House Democrats advanced a plan to partially remove military commanders at service academies from decisions to prosecute sexual assault accusations, instead relying on an independent expert to evaluate the cases.
The move, included as part of the House Armed Services Committee’s annual defense authorization bill, drew significant criticism from House Republicans who said the move will undermine the military justice system and could lead to fewer prosecutions for the crimes.
But Rep. Jackie Speier, D-Calif., head of the committee’s personnel panel and sponsor of the measure, said the changes are needed to restore faith among young service members that their reports of harassment and abuse by classmates will be taken seriously and pursued vigorously.
Cadets at the three academies reported a sharp increase in unwanted sexual encounters in recent years.

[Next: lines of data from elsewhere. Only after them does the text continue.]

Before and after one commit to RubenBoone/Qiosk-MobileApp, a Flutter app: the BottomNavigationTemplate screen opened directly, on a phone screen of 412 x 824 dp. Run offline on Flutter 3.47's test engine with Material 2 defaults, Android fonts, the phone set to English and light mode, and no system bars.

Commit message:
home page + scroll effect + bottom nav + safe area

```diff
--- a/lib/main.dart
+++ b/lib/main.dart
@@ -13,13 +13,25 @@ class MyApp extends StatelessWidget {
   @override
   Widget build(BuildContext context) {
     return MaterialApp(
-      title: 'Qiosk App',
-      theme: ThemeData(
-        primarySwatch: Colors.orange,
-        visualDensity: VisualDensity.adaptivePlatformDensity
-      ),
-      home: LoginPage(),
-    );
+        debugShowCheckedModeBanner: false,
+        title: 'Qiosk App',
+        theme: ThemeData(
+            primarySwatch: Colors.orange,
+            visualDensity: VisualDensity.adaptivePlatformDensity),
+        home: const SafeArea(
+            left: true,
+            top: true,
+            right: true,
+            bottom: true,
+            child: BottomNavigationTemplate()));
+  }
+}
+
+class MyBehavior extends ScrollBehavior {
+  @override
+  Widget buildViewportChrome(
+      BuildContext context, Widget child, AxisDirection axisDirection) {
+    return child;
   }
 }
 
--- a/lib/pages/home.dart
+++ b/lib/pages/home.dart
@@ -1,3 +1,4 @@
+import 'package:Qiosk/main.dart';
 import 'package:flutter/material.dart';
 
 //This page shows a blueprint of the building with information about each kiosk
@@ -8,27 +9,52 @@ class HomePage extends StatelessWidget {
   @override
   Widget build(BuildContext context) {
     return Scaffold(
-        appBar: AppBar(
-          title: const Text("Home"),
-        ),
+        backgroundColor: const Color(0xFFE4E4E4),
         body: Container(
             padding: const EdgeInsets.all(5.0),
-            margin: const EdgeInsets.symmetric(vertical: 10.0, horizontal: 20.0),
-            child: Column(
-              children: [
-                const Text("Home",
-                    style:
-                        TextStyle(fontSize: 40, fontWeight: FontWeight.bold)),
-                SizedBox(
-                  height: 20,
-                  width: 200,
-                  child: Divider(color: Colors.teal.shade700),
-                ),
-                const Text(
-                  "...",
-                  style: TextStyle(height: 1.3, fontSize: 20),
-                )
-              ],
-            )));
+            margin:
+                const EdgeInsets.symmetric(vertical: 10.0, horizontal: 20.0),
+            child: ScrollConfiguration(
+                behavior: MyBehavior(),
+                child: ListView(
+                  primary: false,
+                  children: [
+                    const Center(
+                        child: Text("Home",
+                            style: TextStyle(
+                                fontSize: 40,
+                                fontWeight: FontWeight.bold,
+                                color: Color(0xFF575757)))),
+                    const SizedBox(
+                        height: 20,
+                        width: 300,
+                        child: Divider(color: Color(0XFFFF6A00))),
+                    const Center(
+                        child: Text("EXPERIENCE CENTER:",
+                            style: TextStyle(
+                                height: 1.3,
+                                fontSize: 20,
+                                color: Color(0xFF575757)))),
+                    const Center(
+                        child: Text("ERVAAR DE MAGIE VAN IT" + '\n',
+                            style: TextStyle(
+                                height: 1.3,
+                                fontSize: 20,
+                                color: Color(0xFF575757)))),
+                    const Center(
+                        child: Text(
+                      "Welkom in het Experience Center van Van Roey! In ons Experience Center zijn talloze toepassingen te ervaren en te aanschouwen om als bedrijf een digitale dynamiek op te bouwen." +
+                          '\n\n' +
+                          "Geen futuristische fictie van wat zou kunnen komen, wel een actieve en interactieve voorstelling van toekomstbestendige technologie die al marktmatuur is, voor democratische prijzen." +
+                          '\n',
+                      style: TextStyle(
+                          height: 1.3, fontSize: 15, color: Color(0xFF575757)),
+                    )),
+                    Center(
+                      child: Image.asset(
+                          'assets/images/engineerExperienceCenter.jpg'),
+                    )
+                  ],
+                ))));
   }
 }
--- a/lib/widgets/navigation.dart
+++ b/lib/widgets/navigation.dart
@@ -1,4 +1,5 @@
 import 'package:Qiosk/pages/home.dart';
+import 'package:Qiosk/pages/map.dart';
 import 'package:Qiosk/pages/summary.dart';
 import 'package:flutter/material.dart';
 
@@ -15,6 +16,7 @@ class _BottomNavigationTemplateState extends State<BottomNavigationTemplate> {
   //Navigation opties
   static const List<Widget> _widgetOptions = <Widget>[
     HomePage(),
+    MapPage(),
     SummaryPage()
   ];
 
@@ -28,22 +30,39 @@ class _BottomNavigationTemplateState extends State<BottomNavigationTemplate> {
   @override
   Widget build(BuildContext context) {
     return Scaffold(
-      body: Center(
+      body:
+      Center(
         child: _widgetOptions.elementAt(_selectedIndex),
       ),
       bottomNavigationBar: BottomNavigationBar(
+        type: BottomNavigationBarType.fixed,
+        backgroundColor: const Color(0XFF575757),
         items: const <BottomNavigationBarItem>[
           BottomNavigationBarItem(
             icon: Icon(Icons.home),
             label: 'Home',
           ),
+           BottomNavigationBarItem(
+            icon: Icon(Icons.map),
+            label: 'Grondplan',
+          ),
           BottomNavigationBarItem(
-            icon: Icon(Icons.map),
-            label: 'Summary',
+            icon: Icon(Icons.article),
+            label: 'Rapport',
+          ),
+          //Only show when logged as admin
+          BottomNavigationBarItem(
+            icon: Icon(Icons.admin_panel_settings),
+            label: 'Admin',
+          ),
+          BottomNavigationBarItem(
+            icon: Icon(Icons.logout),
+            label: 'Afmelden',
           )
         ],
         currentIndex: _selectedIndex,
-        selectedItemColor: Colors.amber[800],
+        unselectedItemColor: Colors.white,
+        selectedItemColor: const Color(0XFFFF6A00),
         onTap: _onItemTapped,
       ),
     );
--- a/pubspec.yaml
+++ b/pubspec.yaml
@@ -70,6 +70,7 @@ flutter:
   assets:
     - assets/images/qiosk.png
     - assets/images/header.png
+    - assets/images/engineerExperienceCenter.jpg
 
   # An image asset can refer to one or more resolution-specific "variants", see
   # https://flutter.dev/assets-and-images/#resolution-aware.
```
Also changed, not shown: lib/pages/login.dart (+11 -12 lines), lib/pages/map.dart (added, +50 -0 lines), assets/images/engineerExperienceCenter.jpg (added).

“I have spoken to countless survivors who saw their dreams, and bright futures, extinguished after reporting assaults and harassment,” she said. “These amazing candidates, many of them who lead their academy classes in grades and citizenship, deserve a fair and just independent review process.”
A recent review of the military service academies showed that the number of sexual assaults reported by students doubled from 2013 to 2018, even as the reporting rate dropped.
Speier’s plan is a four-year pilot program establishing an independent chief prosecutor to review all sexual assault reports at military academies and determine which cases should be referred to court-martial.
Sexual assault victims’ advocates have pushed for the traditional military chain of command to be removed from those decisions in the past, arguing that senior military leaders are either ill-informed about how to proceed with such cases or inclined to dismiss them to conceal problems in the ranks.
Rep. Michael Turner, R-Ohio, unsuccessfully tried to offer an alternative plan, arguing the new pilot program set a problematic new legal precedent by handling sexual assault cases in the active-duty force differently from ones at the academies.
He and other Repbulican members also argued that the move would de-emphasize commanders’ role in ending sexual assault and harassment instead of holding them accountable for the offenses.
The provision requires the independent official would be a one-star general or admiral with “significant experience prosecuting sexual assault trials” who is independent from the academies.
The move comes amid reports of a spike in sexual assaults in the ranks in recent years.
Before the idea can become reality, the idea must survive negotiations with Republican-controlled Senate, where lawmakers have for years opposed similar proposed moves from Sen. Kirsten Gillibrand, D-N.Y.
Defense Department officials have also strongly objected to the idea, promising their own series of fixes to address the problem of criminal behavior among troops.
The House committee’s authorization bill draft also includes a host of other changes to military sexual assault policies, including expansions of the Special Victims’ Counsel program and new rules for consideration of transfer applications after a sexual assault is reported.